It was not all criticism and in the preface to Historical Records, Alexander Britton wrote:

But for the active search made in London by Mr J Bonwick FRGS, the early records on New South Wales would have been little better than a blank, the transcripts that have been made repair, so far as can be repaired, the loss of early Colonial records. [4]

Bonwick had written to Parkes in 1891:

I hope soon to report to you upon the systems adopted in various countries, in relation to the preservation and utilization of materials constituting a records office’.[5]

Bonwick was not the first person who had suggested the establishment of a record office for government archives. George Burnett Barton[6], brother of Edmund Barton, first Prime Minister of Australia,  noted:

The records of the Colony for the past hundred years are stored in a large room at the Colonial Secretary’s office; but no attempt has been made to ascertain their contents, or even to arrange them so that their contents could be ascertained, by anyone in search of information they are supposed to contain...the result is that the records, in their present condition, are not available for historical or any other purposes.[7]

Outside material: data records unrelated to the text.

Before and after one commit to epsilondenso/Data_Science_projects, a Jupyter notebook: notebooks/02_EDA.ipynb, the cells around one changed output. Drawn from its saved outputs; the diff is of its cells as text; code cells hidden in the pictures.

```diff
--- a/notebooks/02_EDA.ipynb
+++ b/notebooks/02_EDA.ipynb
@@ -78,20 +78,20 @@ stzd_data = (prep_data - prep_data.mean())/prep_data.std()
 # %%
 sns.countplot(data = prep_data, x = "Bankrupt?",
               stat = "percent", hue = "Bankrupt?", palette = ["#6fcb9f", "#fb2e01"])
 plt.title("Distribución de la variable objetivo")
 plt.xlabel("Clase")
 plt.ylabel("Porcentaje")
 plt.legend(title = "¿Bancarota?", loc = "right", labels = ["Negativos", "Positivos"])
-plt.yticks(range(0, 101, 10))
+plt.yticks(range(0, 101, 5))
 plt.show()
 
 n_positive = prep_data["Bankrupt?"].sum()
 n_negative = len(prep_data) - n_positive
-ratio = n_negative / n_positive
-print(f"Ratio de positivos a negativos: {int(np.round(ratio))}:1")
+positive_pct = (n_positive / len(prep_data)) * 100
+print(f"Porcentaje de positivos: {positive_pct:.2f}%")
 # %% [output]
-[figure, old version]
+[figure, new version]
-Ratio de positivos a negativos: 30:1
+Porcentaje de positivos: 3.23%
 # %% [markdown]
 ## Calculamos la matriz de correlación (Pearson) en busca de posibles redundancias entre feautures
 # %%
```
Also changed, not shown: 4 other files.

Archives were invariably stored in a haphazard arrangement with no special premises. When the Garden Palace in Sydney was vacated after the International Exhibition of 1879-1880, it was thought to be a good idea to store some State archival material there. When the Palace burned to the ground, these irreplaceable archives, including relics of the Eora people, were also destroyed. In subsequent correspondence with Parkes, Barton puts forward a proposal for his employment as Keeper of Public Records, but this fell on deaf ears.

In 1891 a History Board was appointed to revise the text of the official history of NSW, to supervise the Colonial archives collection and to publish the documents on which it was based. This grew into Historical Records of New South Wales, edited first by Alexander Britton and then by Frank Murcott Bladen, who went on to become Principal Librarian at the Public Library of New South Wales in January 1907.[8] In that role he was vocal in his criticism of the lack of a public records office in NSW, stating:

It is a disgrace to Australia as an enlightened nation that there is no place where the original papers bearing on the discovery of the continent; the exploration and settlement of the states; the constitutional history and records of their courts of law and judicial and political institutions can be consulted by the student of history.[9]

As Principal Librarian Bladen occupied an influential post to push for the establishment of a records office, though despite his best efforts, nothing tangible occurred during this period. Bladen had undertaken a visit to Europe in 1902 looking at archives that influenced his thinking during this period. The concept of a records office was once more on the agenda with some powerful supporters. The Trustees of the PLNSW were pushing for a separate public records office for their own possibly more selfish reasons. This was the construction of a suitable building not only to house the library collections of the State but also the archival collections.


[1] Bonwick to Parkes, 16 January 1884, Mitchell Library, State Library of NSW, Parkes correspondence, A9, p. 51.

[2] Bonwick to Parkes, 8 May 1885, Mitchell Library, State Library of NSW, Parkes Correspondence, Vol. 2, A872, p. 363.

[3] Sydney Morning Herald, 20 January 1894, p. 4.

[4] HRNSW, Vol. 1, (1), p. xi

[5] Bonwick to Parkes, 2 November 1891, Mitchell Library, State Library of NSW, Parkes Correspondence

[6] Ward, John M., ‘Barton, George Burnett (1836-1901)’, ADB, Vol. 3, pp. 113-115.

[7] Mitchell Library, State Library of NSW, Parkes Correspondence, Vol. 6, A876, p. 39.

[8] Fletcher, B.H., ‘Bladen, Frank Murcott (1858-1912)’, ADB, Supplementary Volume, pp. 33-34

[9] Bladen, F.M., Manuscript notebook on archives, Mitchell Library, State Library of NSW, C710, p. 12. .